I’d like to imagine a world in which Self-leadership is a measuring stick by which we qualify leaders.
Senior Associate Director for Development & Communications
Foundation for Self Leadership
You raise some important points about how difficult it is to live in a world without IFS, when one can see (albeit sometimes through a glass darkly) with an IFS lens. IFS technically suggests we can be deeply curious about Putin’s internal family system, rather than judge and condemn him. It also suggests that a better class of leadership is technically possible. The struggle is, we live where and when technology hasn’t yet reached the mainstream.
Thank you for the section on group therapy, in the October 2021 release of OUTLOOK [the previous incarnation of the Foundation for Self Leadership’s IFS publication, 2015-2021, which was edited by Michelle Glass].
As noted by the authors, group work is valuable, not only because more people can participate. It also has some inherent advantages, in that participants gain feedback and encouragement from a number of perspectives. Self-report still exists in group work, but the participants have the added data that comes from direct observation. With respect to the 8 “C’s,” connectedness is obvious, but there is ample opportunity to practice compassion and to summon courage. Curiosity is important and welcomed. While these opportunities are valuable, much of the current practice seems to be delivered through a psycho-educational kind of platform that features a one-on-one format in a group setting. In Gestalt group work, for example, the opening question in a group often is, “who wants to work today?” With IFS group work, the opening question frequently is the same, although it may be preceded or followed by some didactic teaching, related to the IFS model. All this is fine, and many would argue that 1:1 work in a group setting tends to intensify the work, but some participants also profit vicariously. What doesn’t seem to be talked about is that some participants invariably are bored or left out, especially if they don’t particularly identify with the issue being addressed. With respect to Yalom’s “therapeutic factors,” there is little or no use of here and now focus, use of the group as a microcosm, or the dynamics of interactional process, to name a few limitations.
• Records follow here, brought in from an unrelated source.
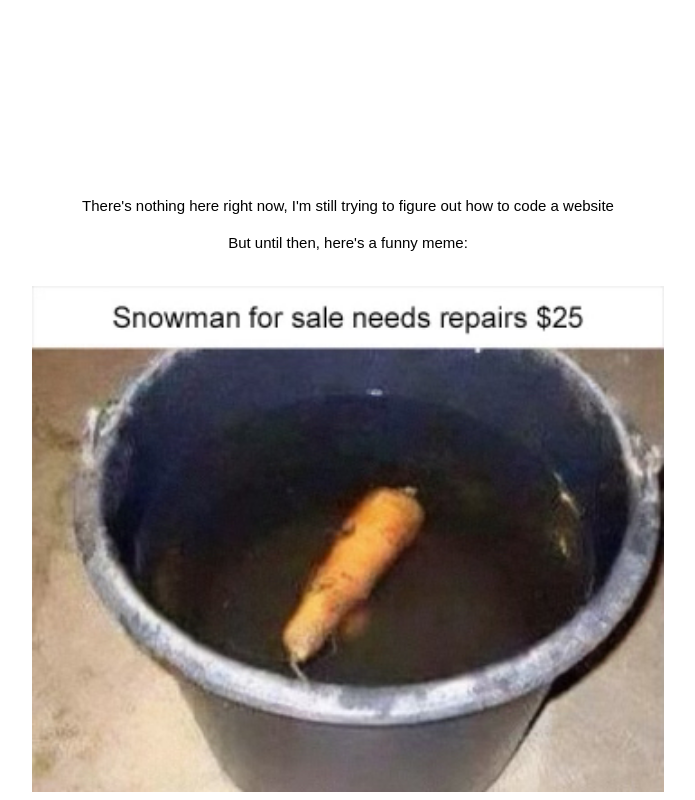
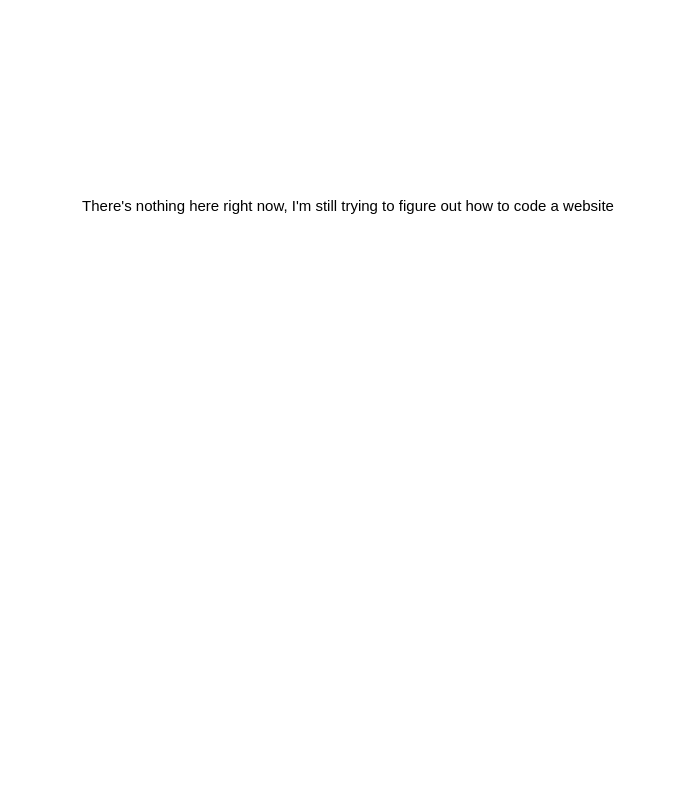
Before and after one commit to awesomedog213/buckytheducky.com, a plain HTML site: page index.html in a window 1280 px wide. Shown: the part 139-939 px from the top of the page, without its empty margins (292-987 px from the left). After the commit the page ends 800 px from the top, so only its background shows below. Drawn offline with Linux system fonts and the light colour scheme.

Commit message:
Update index.html

```diff
--- a/index.html
+++ b/index.html
@@ -25,19 +25,9 @@
         text-align: center;
         margin-top: 20px;
     }
-    .funny-meme {
-        display: block;
-        margin-left: auto;
-        margin-right: auto;
-        width: 50%;
-        margin-top: 35px;
-
-    }
 
 </style>
 
 <p class="title">Welcome to buckytheducky.com!</p>
 <p class="subtitle">I'm Buck and this is my website, Enjoy!</p>
 <p class="text">There's nothing here right now, I'm still trying to figure out how to code a website</p>
-<p class="under-text">But until then, here's a funny meme:</p>
-<img class="funny-meme"src="IMG_4508.jpg" alt="There would've been a funny meme here but it didn't work">
```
Perhaps PARTS & SELF might offer an opportunity for group leaders to share whatever they have found to be productive and effective in their own group work? PARTS & SELF is a bit different in having no requirement of empirical evidence, or research backing. While that has disadvantages, it also promotes a greater degree of sharing and brainstorming. That kind of sharing is an important preliminary to what, later, may well turn into research. More connection and more creativity have to be a good thing.
Stew Brown, PhD,
Board Member, Foundation for Self Leadership
PARTS & SELF warmly welcomes suggestions for contributions relating to group therapy issues. A good place to develop such knowledge and conversations would likely be for someone to start a swim session in Deep End of the Pool.